§ **ABOUT THIS EXERCISE**: Copy out each line of the data that holds the string "pictures".

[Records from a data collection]
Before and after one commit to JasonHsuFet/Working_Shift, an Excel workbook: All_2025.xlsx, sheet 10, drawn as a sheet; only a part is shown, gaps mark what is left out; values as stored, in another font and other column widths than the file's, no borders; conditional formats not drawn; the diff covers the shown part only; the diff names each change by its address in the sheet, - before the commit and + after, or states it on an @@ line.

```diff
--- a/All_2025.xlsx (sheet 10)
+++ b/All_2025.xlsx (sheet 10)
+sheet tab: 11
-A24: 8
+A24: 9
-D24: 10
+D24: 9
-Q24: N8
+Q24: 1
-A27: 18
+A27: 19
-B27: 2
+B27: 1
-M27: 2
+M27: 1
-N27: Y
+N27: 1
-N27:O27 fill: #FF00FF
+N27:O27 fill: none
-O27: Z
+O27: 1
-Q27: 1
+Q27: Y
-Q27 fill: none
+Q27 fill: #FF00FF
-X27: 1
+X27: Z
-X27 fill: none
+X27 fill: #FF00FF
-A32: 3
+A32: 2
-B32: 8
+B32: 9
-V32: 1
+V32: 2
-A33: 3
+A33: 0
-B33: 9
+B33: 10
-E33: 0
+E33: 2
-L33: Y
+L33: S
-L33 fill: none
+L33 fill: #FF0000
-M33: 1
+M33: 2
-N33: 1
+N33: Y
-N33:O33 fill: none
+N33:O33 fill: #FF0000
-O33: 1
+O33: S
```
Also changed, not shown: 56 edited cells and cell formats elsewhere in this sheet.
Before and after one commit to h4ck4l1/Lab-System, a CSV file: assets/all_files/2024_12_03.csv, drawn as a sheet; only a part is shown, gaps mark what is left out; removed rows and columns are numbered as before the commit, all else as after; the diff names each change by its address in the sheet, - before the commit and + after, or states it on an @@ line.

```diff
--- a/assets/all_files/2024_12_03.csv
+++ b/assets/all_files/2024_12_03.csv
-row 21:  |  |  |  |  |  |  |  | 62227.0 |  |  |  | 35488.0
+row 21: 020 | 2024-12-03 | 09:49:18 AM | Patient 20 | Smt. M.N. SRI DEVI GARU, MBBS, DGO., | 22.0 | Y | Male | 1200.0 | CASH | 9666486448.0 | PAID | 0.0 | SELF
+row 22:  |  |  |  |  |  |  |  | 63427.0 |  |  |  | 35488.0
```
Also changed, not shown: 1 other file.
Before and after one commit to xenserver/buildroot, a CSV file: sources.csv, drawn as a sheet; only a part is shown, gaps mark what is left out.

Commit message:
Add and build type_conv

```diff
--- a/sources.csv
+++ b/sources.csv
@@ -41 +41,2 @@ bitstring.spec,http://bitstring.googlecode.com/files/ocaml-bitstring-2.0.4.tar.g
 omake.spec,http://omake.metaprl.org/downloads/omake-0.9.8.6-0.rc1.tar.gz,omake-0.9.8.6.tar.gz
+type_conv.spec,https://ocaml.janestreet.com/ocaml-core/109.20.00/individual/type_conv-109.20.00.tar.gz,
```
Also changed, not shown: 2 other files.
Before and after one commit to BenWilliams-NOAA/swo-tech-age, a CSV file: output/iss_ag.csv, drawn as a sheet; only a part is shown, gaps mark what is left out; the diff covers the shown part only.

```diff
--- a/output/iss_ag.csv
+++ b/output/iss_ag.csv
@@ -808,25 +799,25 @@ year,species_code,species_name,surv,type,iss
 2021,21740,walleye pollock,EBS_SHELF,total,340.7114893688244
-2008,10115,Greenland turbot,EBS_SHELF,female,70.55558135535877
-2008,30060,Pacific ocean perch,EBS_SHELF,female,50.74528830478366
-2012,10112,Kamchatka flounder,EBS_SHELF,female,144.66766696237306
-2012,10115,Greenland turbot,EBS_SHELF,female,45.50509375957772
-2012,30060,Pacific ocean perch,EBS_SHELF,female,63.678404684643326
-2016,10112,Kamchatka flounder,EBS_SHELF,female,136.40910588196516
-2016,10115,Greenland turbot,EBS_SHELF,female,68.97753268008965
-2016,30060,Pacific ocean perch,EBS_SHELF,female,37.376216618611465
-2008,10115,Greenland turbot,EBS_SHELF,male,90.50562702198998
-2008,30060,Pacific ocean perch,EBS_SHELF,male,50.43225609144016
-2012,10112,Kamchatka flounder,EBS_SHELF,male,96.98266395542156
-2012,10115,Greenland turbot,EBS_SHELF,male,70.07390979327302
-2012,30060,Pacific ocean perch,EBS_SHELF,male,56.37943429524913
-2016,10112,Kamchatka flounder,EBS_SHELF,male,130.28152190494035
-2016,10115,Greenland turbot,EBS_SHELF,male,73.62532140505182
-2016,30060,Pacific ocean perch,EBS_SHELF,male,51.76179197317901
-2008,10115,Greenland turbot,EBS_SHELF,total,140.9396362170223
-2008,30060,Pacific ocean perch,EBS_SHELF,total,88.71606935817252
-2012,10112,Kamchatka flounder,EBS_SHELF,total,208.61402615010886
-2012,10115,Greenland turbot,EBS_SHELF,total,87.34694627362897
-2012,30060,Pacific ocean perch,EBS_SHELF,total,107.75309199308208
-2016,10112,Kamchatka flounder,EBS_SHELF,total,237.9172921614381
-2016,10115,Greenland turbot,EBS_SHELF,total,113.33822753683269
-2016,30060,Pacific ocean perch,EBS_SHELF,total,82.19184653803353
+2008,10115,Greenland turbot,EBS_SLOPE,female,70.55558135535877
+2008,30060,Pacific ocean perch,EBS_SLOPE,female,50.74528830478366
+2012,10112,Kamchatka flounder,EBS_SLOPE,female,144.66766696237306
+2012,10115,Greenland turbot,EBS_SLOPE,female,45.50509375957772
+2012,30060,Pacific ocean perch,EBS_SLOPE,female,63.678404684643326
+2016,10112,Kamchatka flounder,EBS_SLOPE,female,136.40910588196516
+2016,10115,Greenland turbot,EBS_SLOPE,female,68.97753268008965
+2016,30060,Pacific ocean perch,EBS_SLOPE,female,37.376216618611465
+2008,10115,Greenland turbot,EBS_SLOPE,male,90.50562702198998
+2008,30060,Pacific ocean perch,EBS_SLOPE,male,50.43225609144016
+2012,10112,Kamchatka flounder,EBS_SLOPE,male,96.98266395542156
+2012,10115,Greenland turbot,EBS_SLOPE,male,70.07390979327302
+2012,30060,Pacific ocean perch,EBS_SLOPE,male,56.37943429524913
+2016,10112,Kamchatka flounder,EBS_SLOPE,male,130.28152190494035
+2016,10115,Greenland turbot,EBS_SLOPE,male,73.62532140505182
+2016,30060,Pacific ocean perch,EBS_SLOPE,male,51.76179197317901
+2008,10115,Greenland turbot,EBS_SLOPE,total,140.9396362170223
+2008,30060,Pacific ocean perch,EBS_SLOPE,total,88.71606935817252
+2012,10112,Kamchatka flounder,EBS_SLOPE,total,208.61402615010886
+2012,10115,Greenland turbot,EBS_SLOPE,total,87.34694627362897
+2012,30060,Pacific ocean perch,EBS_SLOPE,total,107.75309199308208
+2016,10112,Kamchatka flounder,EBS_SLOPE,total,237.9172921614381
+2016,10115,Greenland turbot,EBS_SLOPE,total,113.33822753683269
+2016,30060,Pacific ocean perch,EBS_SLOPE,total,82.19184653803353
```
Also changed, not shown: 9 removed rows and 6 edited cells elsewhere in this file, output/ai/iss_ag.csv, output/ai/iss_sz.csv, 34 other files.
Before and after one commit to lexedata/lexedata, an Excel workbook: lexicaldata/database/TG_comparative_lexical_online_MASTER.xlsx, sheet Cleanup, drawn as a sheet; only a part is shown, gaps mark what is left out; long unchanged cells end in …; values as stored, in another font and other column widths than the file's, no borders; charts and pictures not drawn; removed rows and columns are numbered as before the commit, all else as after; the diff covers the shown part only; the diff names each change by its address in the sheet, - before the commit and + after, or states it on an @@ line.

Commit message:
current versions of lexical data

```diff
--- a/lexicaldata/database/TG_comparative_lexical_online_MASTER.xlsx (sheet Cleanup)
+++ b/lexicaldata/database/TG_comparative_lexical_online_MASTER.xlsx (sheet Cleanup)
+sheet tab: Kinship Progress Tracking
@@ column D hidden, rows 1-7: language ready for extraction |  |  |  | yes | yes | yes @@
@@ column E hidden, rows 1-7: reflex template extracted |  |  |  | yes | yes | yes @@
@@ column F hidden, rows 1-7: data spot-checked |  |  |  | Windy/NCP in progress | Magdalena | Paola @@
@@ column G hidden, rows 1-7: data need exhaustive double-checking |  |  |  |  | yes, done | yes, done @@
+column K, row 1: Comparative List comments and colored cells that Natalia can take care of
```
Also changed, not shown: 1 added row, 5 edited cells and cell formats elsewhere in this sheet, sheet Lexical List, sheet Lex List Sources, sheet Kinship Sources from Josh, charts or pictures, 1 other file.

§ **RESULT FOR THIS TASK**:
Before and after one commit to lexedata/lexedata, an Excel workbook: lexicaldata/database/TG_comparative_lexical_online_MASTER.xlsx, sheet Cleanup, drawn as a sheet; only a part is shown, gaps mark what is left out; long unchanged cells end in …; values as stored, in another font and other column widths than the file's, no borders; charts and pictures not drawn; removed rows and columns are numbered as before the commit, all else as after; the diff covers the shown part only; the diff names each change by its address in the sheet, - before the commit and + after, or states it on an @@ line.
Also changed, not shown: 1 added row, 5 edited cells and cell formats elsewhere in this sheet, sheet Lexical List, sheet Lex List Sources, sheet Kinship Sources from Josh, charts or pictures, 1 other file.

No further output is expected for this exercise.